Stephen Colbert had some fun recently at the expense of Shiwen Ye, the 16-year-old gold medal winning Chinese swimmer. He said, “You see, Shiwen, she won,” Colbert explained, wondering, “How did she even finish the race? She’s 16. Halfway through, you know she checked her Facebook page.” It’s not quite that bad, but walk through an academic library and see how many screens are locked on to Facebook or YouTube. Sure, there’s a slim chance those students could be engaged in course-related activity, but it’s more likely they’re evading course work. What could we do to help these students regain control over their attention?
One possibility might be to treat attention as a new form of acquired literacy. Perhaps it is not far-fetched to consider that our students, exposed all their lives to devices and environments embedded with constant distraction, would be as poor suited to achieving a state of prolonged attention as they are at conducting effective research or information evaluation. Yet the very act of concentrated attention may be just as critical to research success as choosing the right database or knowing how to formulate a research question. If students constantly give up after a few minutes and settle for the path of least resistance, what chance do they have of advancing their research skills?
Needs more research
If attention is indeed the currency of the future, and those who can focus their attention actually gain a competitive advantage and perhaps a marketable skill, then assisting students to become “attention literate” could be every bit as important to after-college success as being a wise consumer of information. Certainly, both are critical to lifelong learning. For a start, perhaps academic librarians could introduce the concept of attention management in their work with undergraduates. That might lead to the practice of attention-expanding exercises that fit well with other literacy development activities. Then again, if you accept Davidson’s theories that we should simply accept our attention blindness and instead determine how students can best learn in a distracted state, perhaps by working in teams that distribute tasks among a group of collaborators, then that puts an entirely different spin on what sort of attention-based literacy, if any, a future lifelong learner needs to acquire at college. I suspect we’ll be hearing much more about distraction issues.

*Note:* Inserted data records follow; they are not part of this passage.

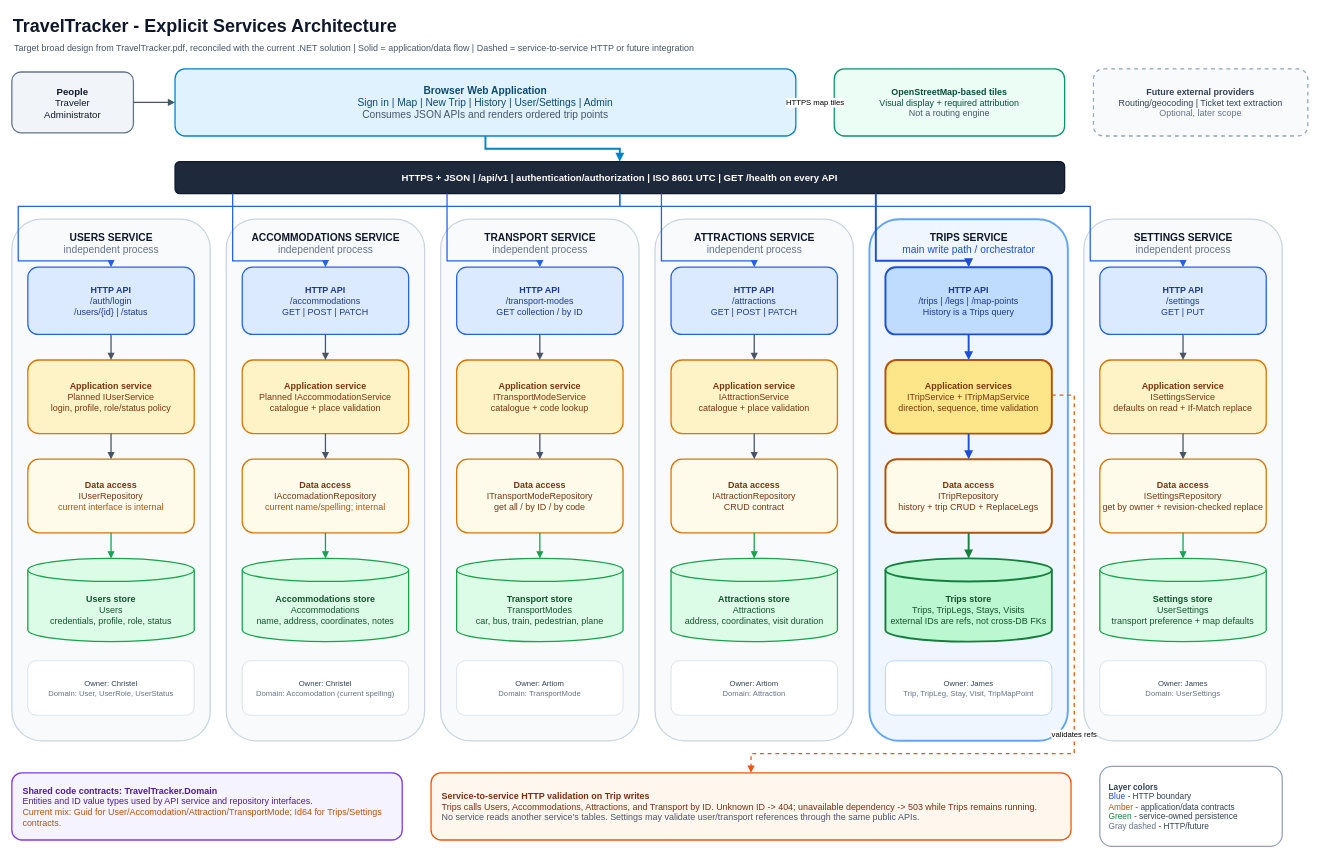
Before: page "1 - Target service architecture" (1 of 2) of docs/TravelTracker-Explicit-Services-Architecture.drawio in NewWaveOwl/TravelTracker, a draw.io diagram. Source tidied: cells renumbered, new cells numbered last; positions are measured from the earlier drawing's top-left corner, leaving out a move shared by most shapes. Both pictures are drawn from the tidied source at 64%, with x=0, y=0 at pixel (12, 11).
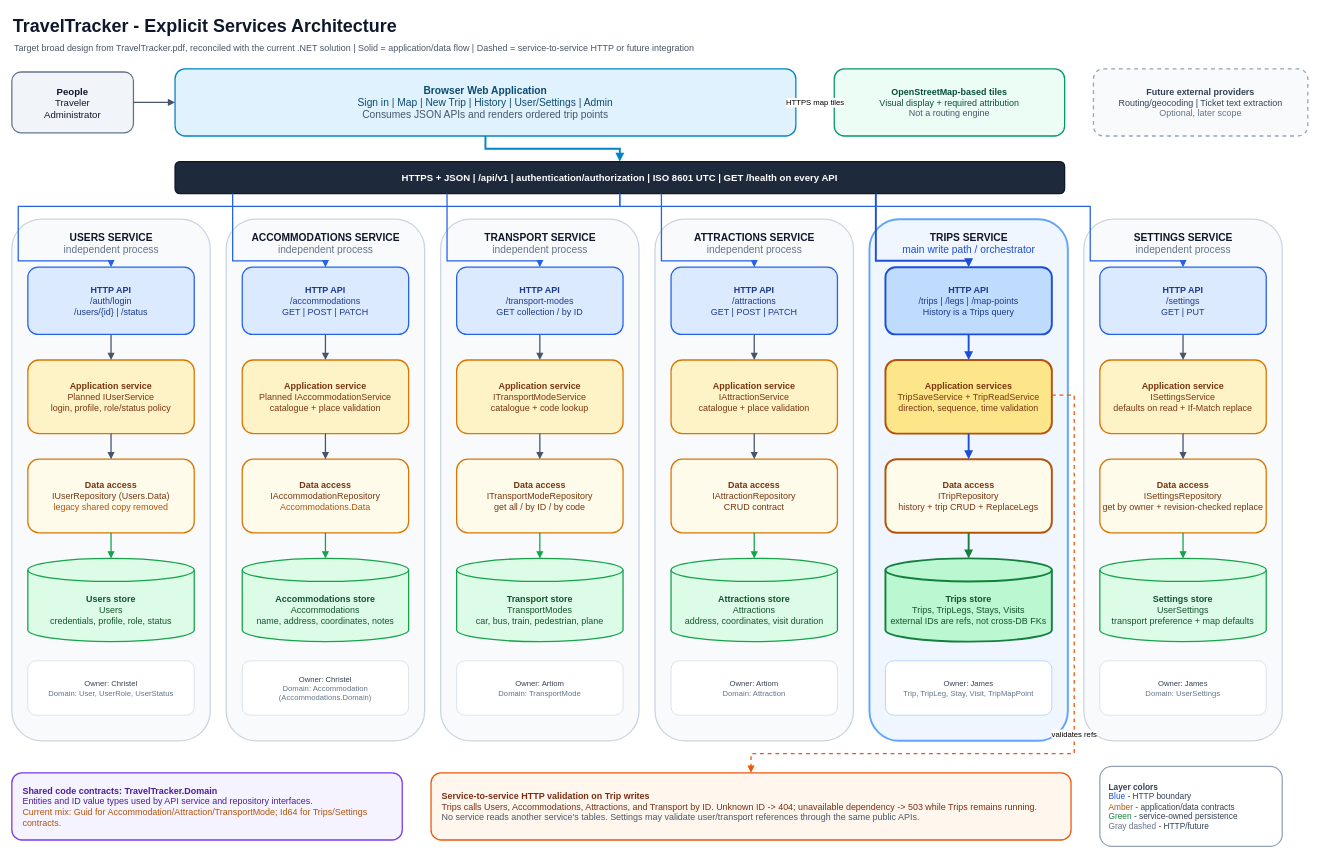
Above is the later version.

Diff of the diagram source:
```diff
@@
-    <mxCell id="21" value="&lt;b&gt;Data access&lt;/b&gt;&lt;br&gt;IUserRepository&lt;br&gt;&lt;font color=&quot;#B45309&quot;&gt;current interface is internal&lt;/font&gt;" style="rounded=1;whiteSpace=wrap;html=1;fillColor=#FFFBEB;strokeColor=#D97706;strokeWidth=2;fontSize=14;fontColor=#78350F;" parent="1" vertex="1">
+    <mxCell id="21" value="&lt;b&gt;Data access&lt;/b&gt;&lt;br&gt;IUserRepository (Users.Data)&lt;br&gt;&lt;font color=&quot;#B45309&quot;&gt;legacy shared copy removed&lt;/font&gt;" style="rounded=1;whiteSpace=wrap;html=1;fillColor=#FFFBEB;strokeColor=#D97706;strokeWidth=2;fontSize=14;fontColor=#78350F;" parent="1" vertex="1">
       <mxGeometry x="25" y="700" width="260" height="115" as="geometry" />
     </mxCell>
@@
-    <mxCell id="27" value="&lt;b&gt;Data access&lt;/b&gt;&lt;br&gt;IAccomadationRepository&lt;br&gt;&lt;font color=&quot;#B45309&quot;&gt;current name/spelling; internal&lt;/font&gt;" style="rounded=1;whiteSpace=wrap;html=1;fillColor=#FFFBEB;strokeColor=#D97706;strokeWidth=2;fontSize=14;fontColor=#78350F;" parent="1" vertex="1">
+    <mxCell id="27" value="&lt;b&gt;Data access&lt;/b&gt;&lt;br&gt;IAccommodationRepository&lt;br&gt;&lt;font color=&quot;#B45309&quot;&gt;Accommodations.Data&lt;/font&gt;" style="rounded=1;whiteSpace=wrap;html=1;fillColor=#FFFBEB;strokeColor=#D97706;strokeWidth=2;fontSize=14;fontColor=#78350F;" parent="1" vertex="1">
       <mxGeometry x="360" y="700" width="260" height="115" as="geometry" />
     </mxCell>
@@
-    <mxCell id="29" value="Owner: Christel&lt;br&gt;&lt;font color=&quot;#64748B&quot;&gt;Domain: Accomodation (current spelling)&lt;/font&gt;" style="rounded=1;whiteSpace=wrap;html=1;fillColor=#FFFFFF;strokeColor=#CBD5E1;fontSize=12;fontColor=#334155;" parent="1" vertex="1">
+    <mxCell id="29" value="Owner: Christel&lt;br&gt;&lt;font color=&quot;#64748B&quot;&gt;Domain: Accommodation (Accommodations.Domain)&lt;/font&gt;" style="rounded=1;whiteSpace=wrap;html=1;fillColor=#FFFFFF;strokeColor=#CBD5E1;fontSize=12;fontColor=#334155;" parent="1" vertex="1">
       <mxGeometry x="360" y="1015" width="260" height="85" as="geometry" />
     </mxCell>
@@
-    <mxCell id="44" value="&lt;b&gt;Application services&lt;/b&gt;&lt;br&gt;ITripService + ITripMapService&lt;br&gt;direction, sequence, time validation" style="rounded=1;whiteSpace=wrap;html=1;fillColor=#FDE68A;strokeColor=#B45309;strokeWidth=3;fontSize=14;fontColor=#78350F;" parent="1" vertex="1">
+    <mxCell id="44" value="&lt;b&gt;Application services&lt;/b&gt;&lt;br&gt;TripSaveService + TripReadService&lt;br&gt;direction, sequence, time validation" style="rounded=1;whiteSpace=wrap;html=1;fillColor=#FDE68A;strokeColor=#B45309;strokeWidth=3;fontSize=14;fontColor=#78350F;" parent="1" vertex="1">
       <mxGeometry x="1365" y="545" width="260" height="115" as="geometry" />
     </mxCell>
@@
-    <mxCell id="78" value="&lt;b&gt;Shared code contracts: TravelTracker.Domain&lt;/b&gt;&lt;br&gt;Entities and ID value types used by API service and repository interfaces.&lt;br&gt;&lt;font color=&quot;#B45309&quot;&gt;Current mix: Guid for User/Accomodation/Attraction/TransportMode; Id64 for Trips/Settings contracts.&lt;/font&gt;" style="rounded=1;whiteSpace=wrap;html=1;fillColor=#F5F3FF;strokeColor=#7C3AED;strokeWidth=2;fontSize=14;fontColor=#4C1D95;align=left;spacingLeft=15;" parent="1" vertex="1">
+    <mxCell id="78" value="&lt;b&gt;Shared code contracts: TravelTracker.Domain&lt;/b&gt;&lt;br&gt;Entities and ID value types used by API service and repository interfaces.&lt;br&gt;&lt;font color=&quot;#B45309&quot;&gt;Current mix: Guid for Accommodation/Attraction/TransportMode; Id64 for Trips/Settings contracts.&lt;/font&gt;" style="rounded=1;whiteSpace=wrap;html=1;fillColor=#F5F3FF;strokeColor=#7C3AED;strokeWidth=2;fontSize=14;fontColor=#4C1D95;align=left;spacingLeft=15;" parent="1" vertex="1">
       <mxGeometry y="1190" width="610" height="105" as="geometry" />
     </mxCell>
```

More research may be needed before we add attention to the growing list of literacies academic librarians seek to transmit to the student body. Then again, perhaps there is new ground here to break in providing assistance to the attention-challenged college student.